- I grew up in Newport News, Virginia, spending my summers in my mother’s hometown of Gaeta, Italy.
- My parents believed in the importance of a well-rounded individual,
so I learned to play music, including the trumpet and the piano.
- A man once remarked to me that he was the type of person
who “falls in easily with others.”
I realized that I’ve always fallen out with others easily.
I sometimes had friends growing up,
but they seemed to happen, then un-happen, beyond my control.
Books were generally my best friends.
You have been warned!
- Along those lines, I read the New Testament at around 10 or 12 years of age.
The parts I understood made quite the impression.
I have more on that if you dig around enough elsewhere.
- I was one of the last paperboys.
The world has an unspeakably beautiful stillness at 4am.
- I didn’t earn much money, but I could read the newspaper for free!
One of my most vivid memories is reading about the demonstrations in South Korea
which eventually led to its democracy.
I had the misfortune of being relatively reliable, so that one week,
when my district manager was desperate for reliable workers,
I ran 3 different morning routes simultaneously.
That was not a great week.
Also not great?

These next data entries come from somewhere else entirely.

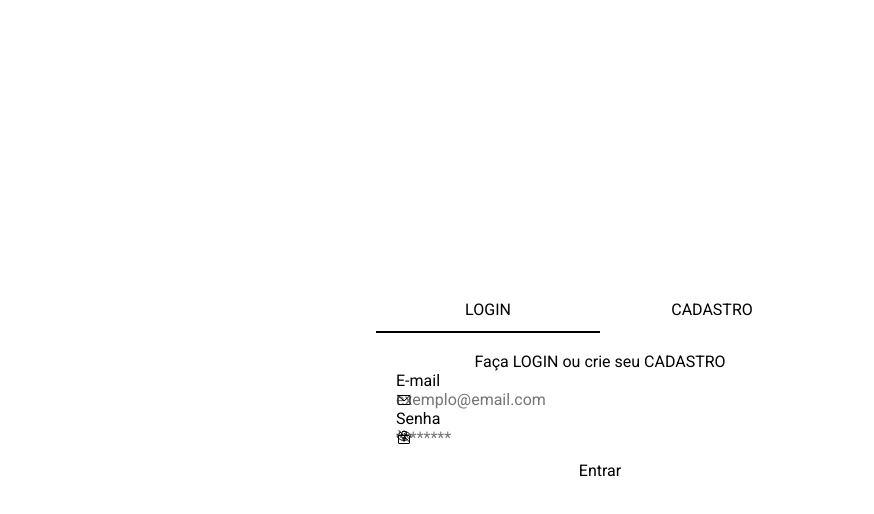
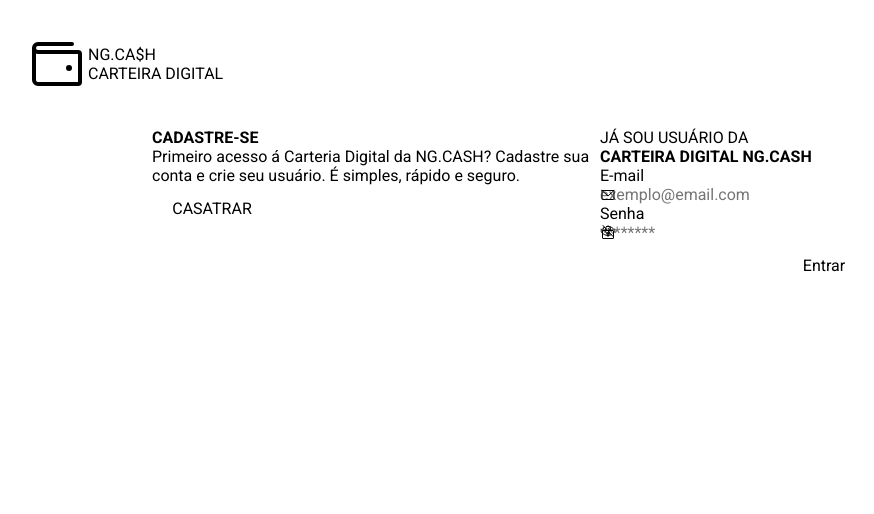
Before and after one commit to amosrodrigues/web-digital-cash, a Next.js app in the folder web/: page / in a window 1280 px wide. Shown: the top 514 px of the page, without its empty margins (40-914 px from the left). Built offline with nearby package versions, Linux system fonts and the light colour scheme; no server answers.

Commit message:
refactor: ajusts in layout of the project.

```diff
--- /dev/null
+++ b/web/src/components/Header/styles.ts
@@ -0,0 +1,5 @@
+import { styled } from '../../styles'
+
+export const HeaderContainer = styled('header', {
+  display: 'flex',
+})
--- a/web/src/pages/_app.tsx
+++ b/web/src/pages/_app.tsx
@@ -1,8 +1,28 @@
 import { AppProps } from 'next/app'
 import { globalStyles } from '../styles/global'
+
+import { Wallet } from 'phosphor-react'
+import { Text } from '../components/Text'
+
+import { Container, Header } from '../styles/pages/app'
 
 globalStyles()
 
 export default function App({ Component, pageProps }: AppProps) {
-  return <Component {...pageProps} />
+  return (
+    <Container>
+      <Header>
+        <Wallet size={64} />
+
+        <div>
+          <Text>
+            NG<span>.</span>CA<span>$</span>H
+          </Text>
+          <Text>CARTEIRA DIGITAL</Text>
+        </div>
+      </Header>
+
+      <Component {...pageProps} />
+    </Container>
+  )
 }
--- a/web/src/pages/index.tsx
+++ b/web/src/pages/index.tsx
@@ -1,35 +1,33 @@
+import Link from 'next/link'
+import { Button } from '../components/Button'
 import { Login } from '../components/SignIn'
-import { Create } from '../components/SignIn/Create'
 import { Text } from '../components/Text'
+
 import {
-  AppContainer,
-  TabsContent,
-  TabsList,
-  TabsRoot,
-  TabsTrigger,
-} from './styles'
+  SectionCreate,
+  SectionSignIn,
+  SignInContainer,
+} from '../styles/pages/signIn'
 
-export default function App() {
+export default function SgnIng() {
   return (
-    <AppContainer>
-      <TabsRoot defaultValue="tab1">
-        <TabsList aria-label="Faça login ou um novo cadastro">
-          <TabsTrigger className="TabsTrigger" value="tab1">
-            LOGIN
-          </TabsTrigger>
-          <TabsTrigger className="TabsTrigger" value="tab2">
-            CADASTRO
-          </TabsTrigger>
-        </TabsList>
-        <TabsContent value="tab1">
-          <Text>Faça LOGIN ou crie seu CADASTRO</Text>
-          <Login />
-        </TabsContent>
-        <TabsContent value="tab2">
-          <Text>Cadastre-se e entre automaticamente</Text>
-          <Create />
-        </TabsContent>
-      </TabsRoot>
-    </AppContainer>
+    <SignInContainer>
+      <SectionCreate>
+        <Text as="h2">CADASTRE-SE</Text>
+        <Text>
+          Primeiro acesso á Carteria Digital da NG.CASH? Cadastre sua conta e
+          crie seu usuário. É simples, rápido e seguro.
+        </Text>
+        <Button as={Link} href="/create" variant="secondary">
+          CASATRAR
+        </Button>
+      </SectionCreate>
+
+      <SectionSignIn>
+        <Text>JÁ SOU USUÁRIO DA</Text>
+        <Text as="h2">CARTEIRA DIGITAL NG.CASH</Text>
+        <Login />
+      </SectionSignIn>
+    </SignInContainer>
   )
 }
--- a/web/src/styles/global.ts
+++ b/web/src/styles/global.ts
@@ -23,13 +23,14 @@
     width: '0.375rem',
     height: '0.375rem',
     marginRight: '10px',
+    backgroundColor: '$gray900',
   },
   '::-webkit-scrollbar-corner': {
     border: 'none',
     background: 'none',
   },
   '::-webkit-scrollbar-thumb': {
-    backgroundColor: '#3D3C42',
+    backgroundColor: '$gray600',
     borderRadius: '3px',
     cursor: 'move',
   },
--- /dev/null
+++ b/web/src/styles/pages/app.ts
@@ -0,0 +1,39 @@
+import { styled } from '..'
+
+export const Container = styled('div', {
+  display: 'flex',
+  flexDirection: 'column',
+  alignItems: 'center',
+  justifyContent: 'center',
+})
+
+export const Header = styled('header', {
+  padding: '2rem 0',
+  width: '90%',
+  maxWidth: 1180,
+  margin: '0 auto',
+  display: 'flex',
+  alignItems: 'center',
+  gap: '$2',
+
+  borderBottom: '1px solid $gray600',
+
+  svg: {
+    color: '$ngcash300',
+  },
+
+  'div p:first-child': {
+    fontSize: '$2xl',
+    lineHeight: '$shorter',
+
+    span: {
+      color: '$ngcash300',
+    },
+  },
+
+  'div p:last-child': {
+    fontSize: '$sm',
+    lineHeight: '$shorter',
+    color: '$gray400',
+  },
+})
--- a/web/src/pages/styles.ts
+++ b/web/src/styles/pages/create.ts
@@ -1,4 +1,4 @@
-import { styled } from '../styles'
+import { styled } from '../../styles'
 import * as Tabs from '@radix-ui/react-tabs'
 
 export const AppContainer = styled('div', {
--- /dev/null
+++ b/web/src/styles/pages/signIn.ts
@@ -0,0 +1,106 @@
+import { styled } from '../../styles'
+import * as Tabs from '@radix-ui/react-tabs'
+
+export const SignInContainer = styled('main', {
+  display: 'flex',
+  alignItems: 'flex-start',
+  justifyContent: 'center',
+  gap: '$10',
+  width: '90%',
+  maxWidth: 1180,
+  // border: '1px solid $gray600',
+})
+
+export const SectionCreate = styled('section', {
+  display: 'flex',
+  flexDirection: 'column',
+  alignItems: 'flex-start',
+  padding: '$8 $4',
+  gap: '$4',
+  width: 'min(90%, 28rem)',
+
+  boxShadow: '0 2px 10px $gray400',
+
+  a: {
+    marginTop: '$4',
+    // width: '$10',
+    // alignSelf: 'flex-end',
+  },
+})
+
+export const SectionSignIn = styled('section', {
+  display: 'flex',
+  flexDirection: 'column',
+  padding: '$8 $4',
+  width: 'min(90%, 28rem)',
+  boxShadow: '0 2px 10px $gray400',
+
+  '> p': {
+    color: '$gray200',
+  },
+
+  '> h2': {
+    marginBottom: '$2',
+  },
+})
+
+export const TabsList = styled(Tabs.List, {
+  flexShrink: '0',
+  display: 'flex',
+  borderBottom: '1px solid $gray500',
+})
+
+export const TabsTrigger = styled(Tabs.Trigger, {
+  fontFamily: 'inherit',
+  backgroundColor: '$gray800',
+  padding: '0 20px',
+  height: '45px',
+  flex: '1',
+  display: 'flex',
+  alignItems: 'center',
+  justifyContent: 'center',
+  fontSize: '$lg',
+  lineHeight: '$base',
+  color: '$gray100',
+  userSelect: 'none',
+  cursor: 'pointer',
+  border: 0,
+
+  '&:first-child': {
+    borderTopLeftRadius: '$sm',
+    '&:not([data-state="inactive"])': {
+      color: '$ngcash300',
+      boxShadow: 'inset 0 -1px 0 0 currentColor, 0 1px 0 0 currentColor',
+    },
+  },
+
+  '&:last-child': {
+    borderTopRightRadius: '$sm',
+    '&:not([data-state="inactive"])': {
+      color: '$ngcash300',
+      boxShadow: 'inset 0 -1px 0 0 currentColor, 0 1px 0 0 currentColor',
+    },
+  },
+
+  '&:hover': {
+    color: '$ngcash500',
+  },
+
+  '&:focus': {
+    position: 'relative',
+    boxShadow: '0 0 0 2px $ngcash500',
+  },
+})
+
+export const TabsContent = styled(Tabs.Content, {
+  flexGrow: '1',
+  padding: '20px',
+  backgroundColor: '$gray600',
+  borderBottomLeftRadius: '$sm',
+  borderBottomRightRadius: '$sm',
+  outline: 'none',
+
+  p: {
+    textAlign: 'center',
+  },
+})
```
Also changed, not shown: web/src/components/Header/index.tsx (added, +20 -0 lines), web/src/pages/create/index.tsx (added, +35 -0 lines).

The number of obviously wealthy subscribers who didn’t
have money to pay their bill whenever I came to collect.
It’s a miracle I made any profit at all.

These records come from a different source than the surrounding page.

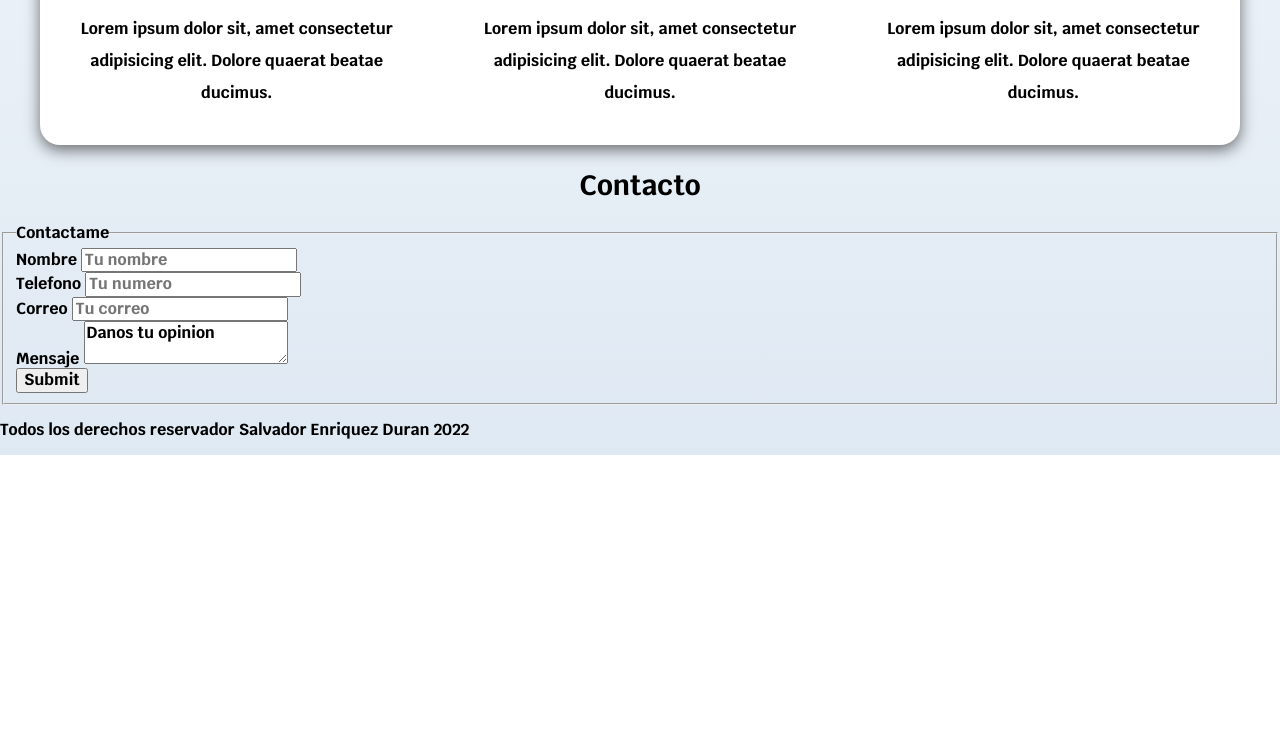
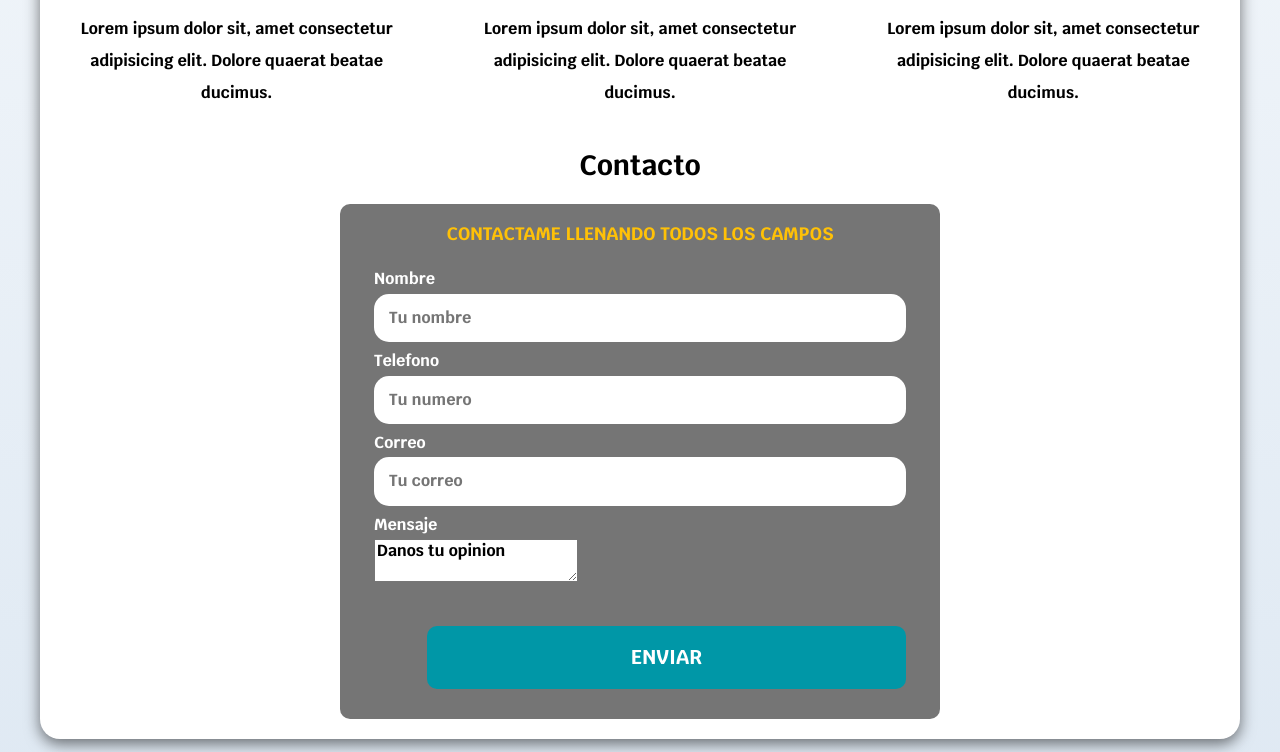
Before and after one commit to SEDKIRITO/freelance, a plain HTML site: page index.html in a window 1280 px wide. Shown: the part 927-1679 px from the top of the page. Before the commit the page ends 1382 px from the top, so only its background shows below. Drawn offline with Linux system fonts and the light colour scheme.

Commit message:
Actualizacion

```diff
--- a/estilos/estilos.css
+++ b/estilos/estilos.css
@@ -51,10 +51,39 @@ h1,h2,h3{
 .titulo span {
   font-size: 2rem;
 }
+
+/*Utilidades*/
+.ancho{
+  width: 100%;
+}
+.flex{
+  display: flex;
+}
+.alinear_derecha{
+  justify-content: flex-end;
+}
 .contenedor {
   max-width: 120rem;
   margin: 0 auto;
 }
+.boton{
+  background-color: var(--secundario);
+  color: var(--blanco);
+  padding: 2rem 3rem;
+  margin-top: 3rem;
+  font-size: 2rem;
+  text-decoration: none;
+  text-transform: uppercase;
+  font-weight: bold;
+  border-radius: 1rem;
+  width: 90%;
+  text-align: center;
+  border: none;
+}
+.boton:hover{
+  cursor: pointer;
+}
+
 .nav-bg {
   background: var(--secundario);
 }
@@ -131,9 +160,48 @@ h1,h2,h3{
  .servicio .iconos{
    height: 15rem;
    width: 15rem;
-   background-color: var(--secundario);
+   background-color: var(--primario);
    border-radius: 50%;
    display: flex;
    justify-content: space-evenly;
    align-items: center;
  }
+
+ /** contacto **/
+ .formulario{
+  background-color: var(--gris);
+  width: min(60rem, 100%); /*Utilizar el valir mas pequeño*/
+  margin: 0 auto;
+  padding: 2rem;
+  border-radius: 1rem;
+ }
+ /*Borde del formulario*/
+ .formulario fieldset{
+   border: none;
+ }
+ .formulario legend{
+  text-align: center;
+  font-size: 1.8rem;
+  text-transform: uppercase;
+  font-weight: bold;
+  margin-bottom: 2rem;
+  color: var(--primario);
+ }.contenedor_campo{
+
+ }
+ .campo{
+  margin-bottom: 1rem;
+
+ }
+ .campo label{
+  color: var(--blanco);
+  font-weight: bold;
+  margin-bottom: .5rem;
+  display: block;
+ }
+ .campo input{
+   width: 100%;
+   border: none;
+   padding: 1.5rem;
+   border-radius: 1.5rem;
+ }
--- a/index.html
+++ b/index.html
@@ -44,7 +44,8 @@
         Sarabia Guanajuato Mexico
       </p>
 
-      <a href="">Contactanos</a>
+      <a href="" class="boton">Contactar</a>
+
     </div>
   </section>
 
@@ -129,41 +130,46 @@
 
 
     </div> <!-- Servicios -->
-  </main>
+
 
   <section>
     <h2> Contacto</h2>
-    <form method="get">
+    <form method="get" class="formulario">
       <fieldset>
-        <legend>Contactame</legend>
-        <div>
+        <legend>Contactame llenando todos los campos</legend>
+
+       <div class="contenedo_campos">
+        <div class="campo">
           <label>Nombre</label>
           <input type="text" placeholder="Tu nombre" />
         </div>
 
-        <div>
+        <div class="campo">
           <label>Telefono</label>
           <input type="tel" placeholder="Tu numero" />
         </div>
 
-        <div>
+        <div class="campo">
           <label>Correo</label>
           <input type="email" placeholder="Tu correo">
         </div>
 
-        <div>
+        <div class="campo">
           <label>Mensaje</label>
           <textarea>Danos tu opinion</textarea>
         </div>
+        </div><!--Contenedor_campos-->
 
-        <div>
-          <input type="submit">
+        <div class="alinear_derecha flex">
+          <input class="ancho boton" type="submit" value="Enviar">
         </div>
+
 
       </fieldset>
     </form>
 
   </section>
+</main>
 
   <footer>
     <p>Todos los derechos reservador Salvador Enriquez Duran 2022</p>
```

(in order of decreasing ability)
I've also surprised myself by deciphering the occasional Portuguese.
I'd like to learn Greek, German, Arabic, and Hebrew,
but the older I get, the less likely it seems.

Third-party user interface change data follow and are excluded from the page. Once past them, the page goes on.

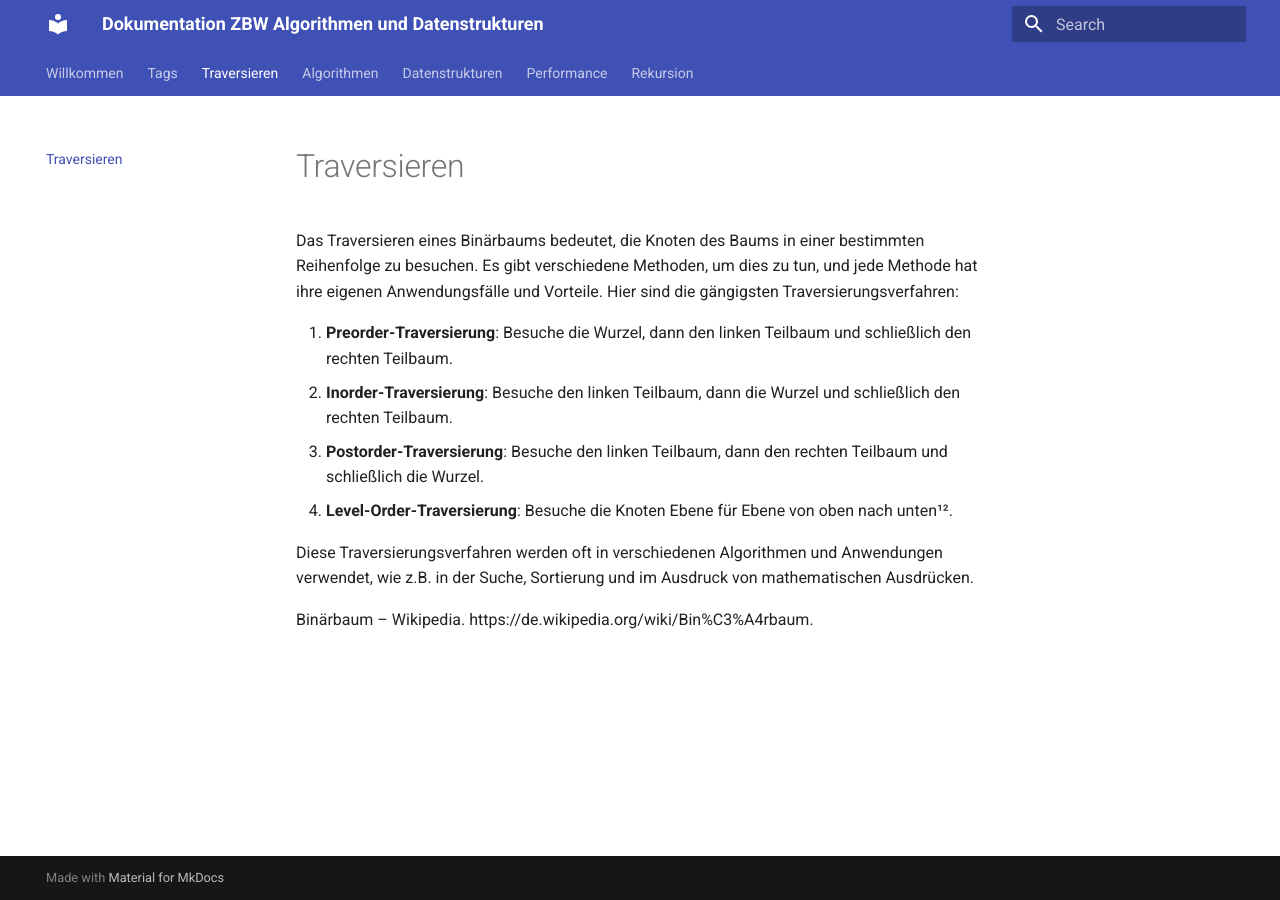
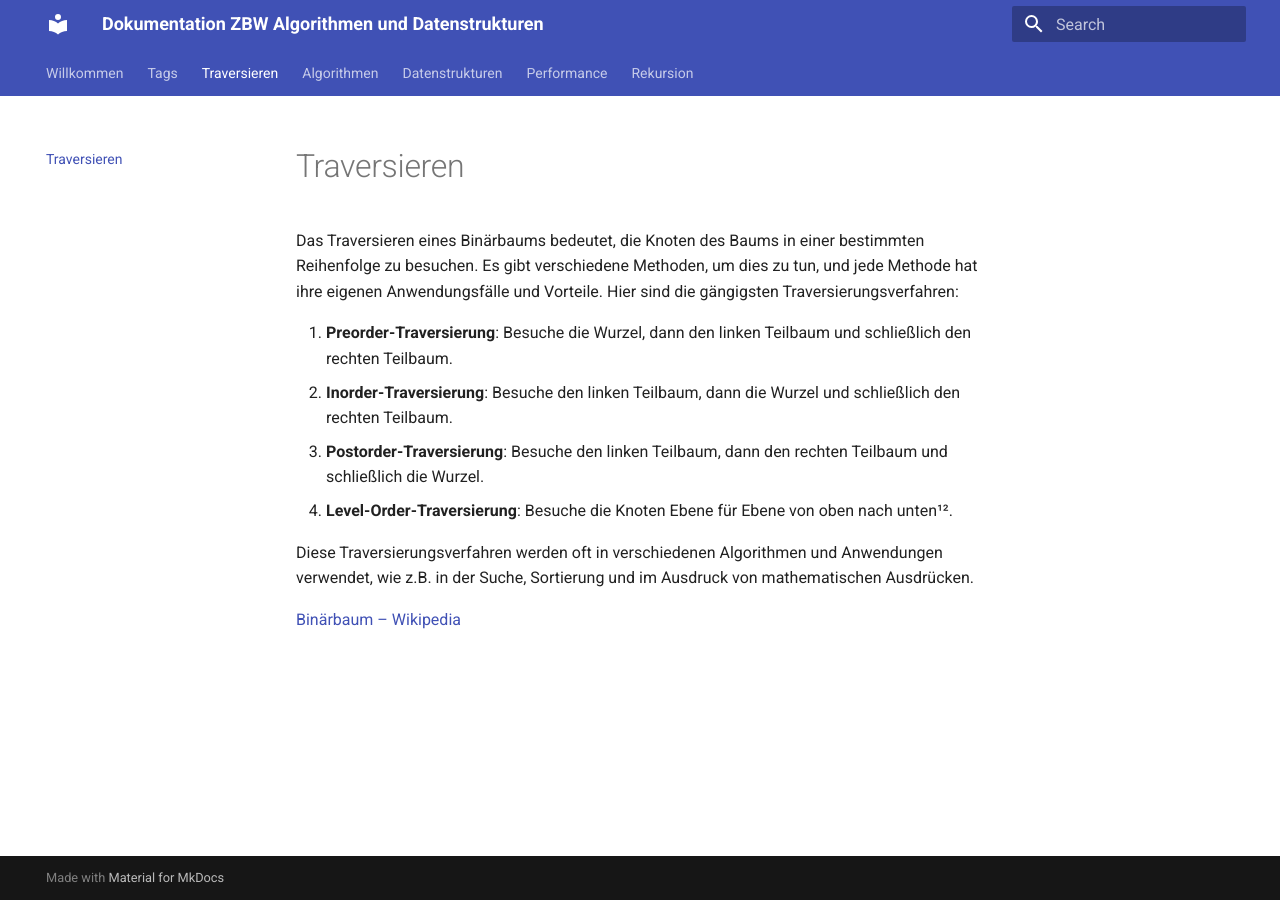
Before and after one commit to tsolenthaler/zbwAlgDs, an MkDocs documentation site: the page built from docs/traversieren.md, in a window 1280 px wide. Built offline with MkDocs 1.6.1 and Material for MkDocs 9.7.7, drawn with Linux system fonts in a browser that asks for light colours.

Commit message:
Update link formatting for binary tree documentation

```diff
--- a/docs/traversieren.md
+++ b/docs/traversieren.md
@@ -15,4 +15,4 @@ Das Traversieren eines Binärbaums bedeutet, die Knoten des Baums in einer besti
 
 Diese Traversierungsverfahren werden oft in verschiedenen Algorithmen und Anwendungen verwendet, wie z.B. in der Suche, Sortierung und im Ausdruck von mathematischen Ausdrücken.
 
-Binärbaum – Wikipedia. https://de.wikipedia.org/wiki/Bin%C3%A4rbaum.
+[Binärbaum – Wikipedia](https://de.wikipedia.org/wiki/Bin%C3%A4rbaum)
```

- English (obviously)
(fairly fluent: online news and literature, correspond with Italians,
carry conversation, ability to distinguish northern and southern accents)
- Russian (rudimentary conversation, including a rustic Russian farmer who asked me
about Clinton and Trump, and a retired Tatar engineer who spoke a long while
about how the world had changed over his lifetime)
- Latin (praying the Hours; reading, with a dictionary handy; to a lesser extent, singing)
- Spanish (slowly and unreliably)
- French (can translate)
- Esperanto (now forgotten)
- Hilton Elementary School,
a “traditional alternative school&drquo; at the time.
“Traditional alternative” can sound self-contradictory, but it isn’t:
the idea is that, unlike the newer educational methods that emphasized
communication and creativity,
we students were expected to be self-disciplined (though there was no corporal punishment),
to raise our hands when we wanted to speak,
to work silently at our tasks, etc.
I don’t think these schools exist anymore, but I loved it then.
- Booker T. Washington Middle School,
another traditional alternative school at the time.
I had both my first pen pal, and my first disappointment when it ended.
- Warwick High School, my “neighborhood” public high school.
Three years band (trumpet), including marching band;
two years soccer;
four years nerd.
- Virginia Governor's School for Math and Science, in Blacksburg, Virginia.
- Marymount University in Arlington, Virginia.
Bachelor of Science in Mathematics and Math Education.
I chose Marymount in part because it somehow got into my idiot high school head
that I should be a political science major,
and Marymount offered internships in Congress.
I abandoned that idea even before graduating,
but at Marymount I fell in love with mathematics.
- Northern Arizona University in Flagstaff, Arizona.
Master's degree in mathematics.
Met a mathematics student who was head and shoulders above me
and concluded that I wasn’t destined for a Ph.D.
- University of Saint Mary of the Lake in Mundelein, Illinois.
A major Catholic seminary, and at the time I was convinced that this was my path.
It was one of the happiest periods of my life,
but I ended it after a few bad real-world experiences,
as I remembered and realized that
diocesan priests do not spend their lives immersed in prayer and books.
— Unimaginable as it may be to most,
there are those of us for whom “a celibate life of prayer and books”
sounds distinctly like heaven.
- North Carolina State University
in Raleigh, North Carolina.
Increasingly intrigued by the notion of doing symbolic mathematics on computers,
I wanted to study symbolic computation, also called “computer algebra”.
It took me a good while to wrap my mind around how one does research.
- Whatever interests me.
(click on a heading to see details)